- Have regular Q&A sessions with leaders to keep them accountable, and to uncover information and feedback. Facebook has been conducting weekly Q&A sessions for years, both at a company-wide level as well as within teams, with remote staff also given the opportunity to submit questions ahead of time.
- Conduct engagement surveys – then respond. Many organisations already do this – but many also make the mistake of not acting on the results, which can be a veritable goldmine for ways to keep staff happy and productive. Facebook spends months responding to staff feedback to ensure everyone feels heard and fulfilled.
4) Make accountability everyone’s responsibility to avoid personal bias
Facebook has established tools and procedures to ensure bias doesn’t creep into hiring and performance review processes.
For example, each interviewer writes and logs feedback following each job interview – independently. And each interviewer gets to see everyone else’s opinions – but only once they’ve submitted their own, minimising chance of pressure from other interviewers.
Facebook also administers biannual 360-degree reviews, bringing feedback from all directions of the organisational hierarchy. Managers are reviewed by their teams, and also by colleagues outside their teams, And that feedback is reviewed by multiple people – including HR – to ensure friendships or personal conflicts between staff don’t get in the way of transparency and fairness.

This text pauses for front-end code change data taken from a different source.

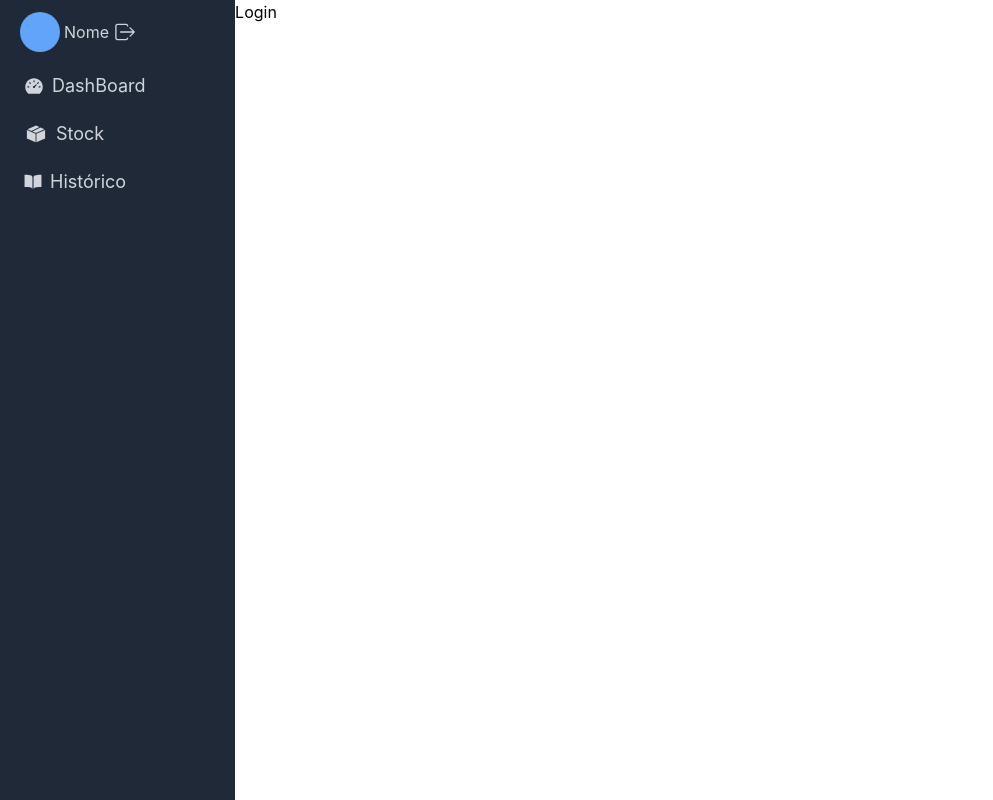
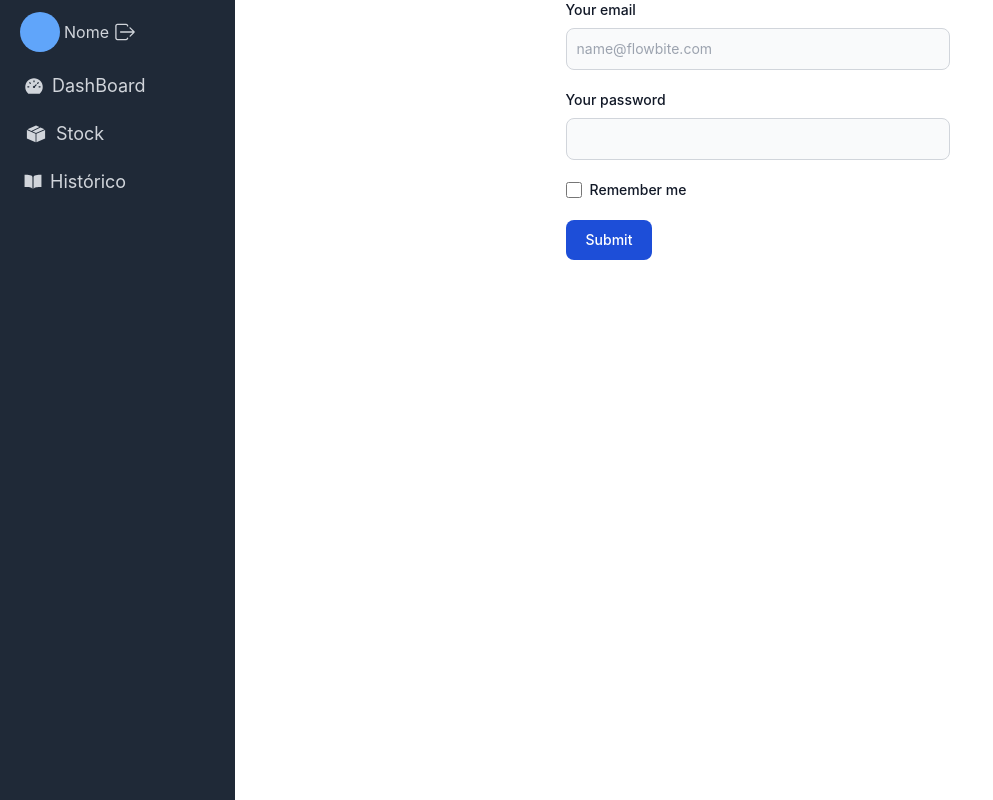
Before and after one commit to joaomiguelabreu/stock-management, a React (Create React App) app in the folder frontend/: page / in a window 1280 px wide. Shown: the whole page, without its empty margins (0-993 px from the left). Built offline with nearby package versions, Linux system fonts and the light colour scheme.

Commit message:
Login_FrontEnd

```diff
--- a/frontend/src/Pages/Login.jsx
+++ b/frontend/src/Pages/Login.jsx
@@ -1,9 +1,64 @@
-import React from 'react'
+import React from "react";
 
 const Login = () => {
   return (
-    <div>Login</div>
-  )
-}
+    <div>
+      <form class="max-w-sm mx-auto">
+        <div class="mb-5">
+          <label
+            for="email"
+            class="block mb-2 text-sm font-medium text-gray-900 dark:text-black"
+          >
+            Your email
+          </label>
+          <input
+            type="email"
+            id="email"
+            class="bg-gray-50 border border-gray-300 text-gray-900 text-sm rounded-lg focus:ring-blue-500 focus:border-blue-500 block w-full p-2.5 dark:border-gray-600 dark:placeholder-gray-400 dark:text-white dark:focus:ring-blue-500 dark:focus:border-blue-500"
+            placeholder="name@flowbite.com"
+            required
+          />
+        </div>
+        <div class="mb-5">
+          <label
+            for="password"
+            class="block mb-2 text-sm font-medium text-gray-900 dark:text-black"
+          >
+            Your password
+          </label>
+          <input
+            type="password"
+            id="password"
+            class="bg-gray-50 border border-gray-300 text-gray-900 text-sm rounded-lg focus:ring-blue-500 focus:border-blue-500 block w-full p-2.5  dark:border-gray-600 dark:placeholder-gray-400 dark:text-white dark:focus:ring-blue-500 dark:focus:border-blue-500"
+            required
+          />
+        </div>
+        <div class="flex items-start mb-5">
+          <div class="flex items-center h-5">
+            <input
+              id="remember"
+              type="checkbox"
+              value=""
+              class="w-4 h-4 border border-gray-300 rounded bg-gray-50 focus:ring-3 focus:ring-blue-300 dark:bg-gray-700 dark:border-gray-600 dark:focus:ring-blue-600 dark:ring-offset-gray-800 dark:focus:ring-offset-gray-800"
+              required
+            />
+          </div>
+          <label
+            for="remember"
+            class="ms-2 text-sm font-medium text-gray-900 dark:text-black"
+          >
+            Remember me
+          </label>
+        </div>
+        <button
+          type="submit"
+          class="text-white bg-blue-700 hover:bg-blue-800 focus:ring-4 focus:outline-none focus:ring-blue-300 font-medium rounded-lg text-sm w-full sm:w-auto px-5 py-2.5 text-center dark:bg-blue-600 dark:hover:bg-blue-700 dark:focus:ring-blue-800"
+        >
+          Submit
+        </button>
+      </form>
+    </div>
+  );
+};
 
-export default Login
+export default Login;
```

5) Train leaders to recognise and inhibit politics
Parikh says this step is probably the most important of all – and the most difficult. ‘Politics’ can be an easy scapegoat when work is difficult, so managers at Facebook are trained to help staff get to the core of any issues.
If a staff member cites politics as the cause of a problem, managers should try to dig deeper by asking questions like, ‘What do you mean by that?’ or ‘Can you tell me the specifics of the situation?’ to get to the source of what the person has experienced.

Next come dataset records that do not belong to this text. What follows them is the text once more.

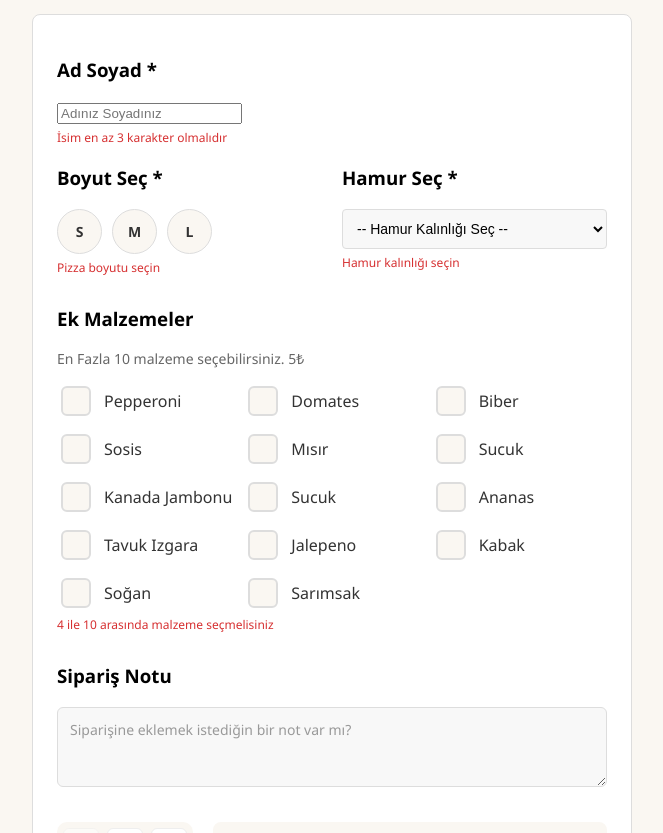
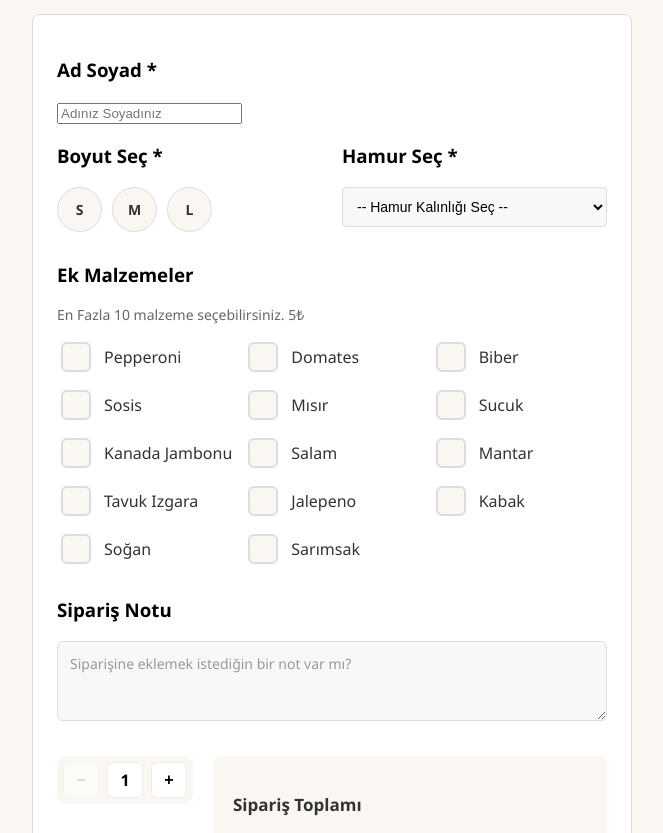
Before and after one commit to AliYcll/react-ile-dinamik-pizza-projesi, a React (Vite) app: page /order in a window 1280 px wide. Shown: the part 700-1533 px from the top of the page, without its empty margins (308-971 px from the left). Built offline with nearby package versions, Linux system fonts and the light colour scheme.

Commit message:
order form değişti

```diff
--- a/src/pages/Order.jsx
+++ b/src/pages/Order.jsx
@@ -19,10 +19,9 @@ export default function Order({ setOrderData }) {
     "Sosis",
     "Mısır",
     "Sucuk",
-    "Kanada Jambonu",
-    "Sucuk",
-    "Ananas",
-    "Tavuk Izgara",
+      "Kanada Jambonu",
+      "Salam",
+      "Mantar",    "Tavuk Izgara",
     "Jalepeno",
     "Kabak",
     "Soğan",
@@ -40,7 +39,6 @@ export default function Order({ setOrderData }) {
 
   const [errors, setErrors] = useState({});
   const [totalPrice, setTotalPrice] = useState(basePrice);
-  const [isFormValid, setIsFormValid] = useState(false);
 
   useEffect(() => {
     const total =
@@ -48,7 +46,9 @@ export default function Order({ setOrderData }) {
     setTotalPrice(total);
   }, [formData.toppings, formData.quantity]);
 
-  useEffect(() => {
+  const handleSubmit = (e) => {
+    e.preventDefault();
+
     const validationErrors = {};
     if (formData.name.length < 3) {
       validationErrors.name = "İsim en az 3 karakter olmalıdır";
@@ -62,14 +62,9 @@ export default function Order({ setOrderData }) {
     if (formData.toppings.length < 4 || formData.toppings.length > 10) {
       validationErrors.toppings = "4 ile 10 arasında malzeme seçmelisiniz";
     }
+    setErrors(validationErrors);
 
-    setErrors(validationErrors);
-    setIsFormValid(Object.keys(validationErrors).length === 0);
-  }, [formData]);
-
-  const handleSubmit = (e) => {
-    e.preventDefault();
-    if (!isFormValid) {
+    if (Object.keys(validationErrors).length > 0) {
       console.error("Form geçerli değil!");
       return;
     }
@@ -272,7 +267,7 @@ export default function Order({ setOrderData }) {
                   <span>{totalPrice.toFixed(2)}₺</span>
                 </div>
 
-                <button type="submit" className="btn-submit" disabled={!isFormValid}>
+                <button type="submit" className="btn-submit">
                   SİPARİŞ VER
                 </button>
               </div>
--- a/src/styles/footer.css
+++ b/src/styles/footer.css
@@ -12,7 +12,9 @@
   flex-direction: column;
   gap: 2rem;
   padding: 0 1rem;
+  margin-left: 2rem;
 }
+
 
 .footer-logo {
   width: 160px;
```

Parikh says that often when staff are upset about a “political” decision, the issue is in fact due to poor communication. A manager who’s trained to communicate well can bring the true reasons for a decision to light by providing additional context about the organisation’s priorities.
These tactics won’t completely eliminate politics of course, but they’ll help to create a more open and accountable culture where political manoeuvring is minimised.
And if you experience resistance to these strategies from within your organisation? Work at least to embed them in your team: make your expectations clear, lead by example and hold yourself and your team accountable instead of placing blame on others. ‘The team you support’ will be all the better for it.
Do you try to avoid politics in your organisation or in your team? We’d love it if you’d share your ideas for other NFPs in the comments below.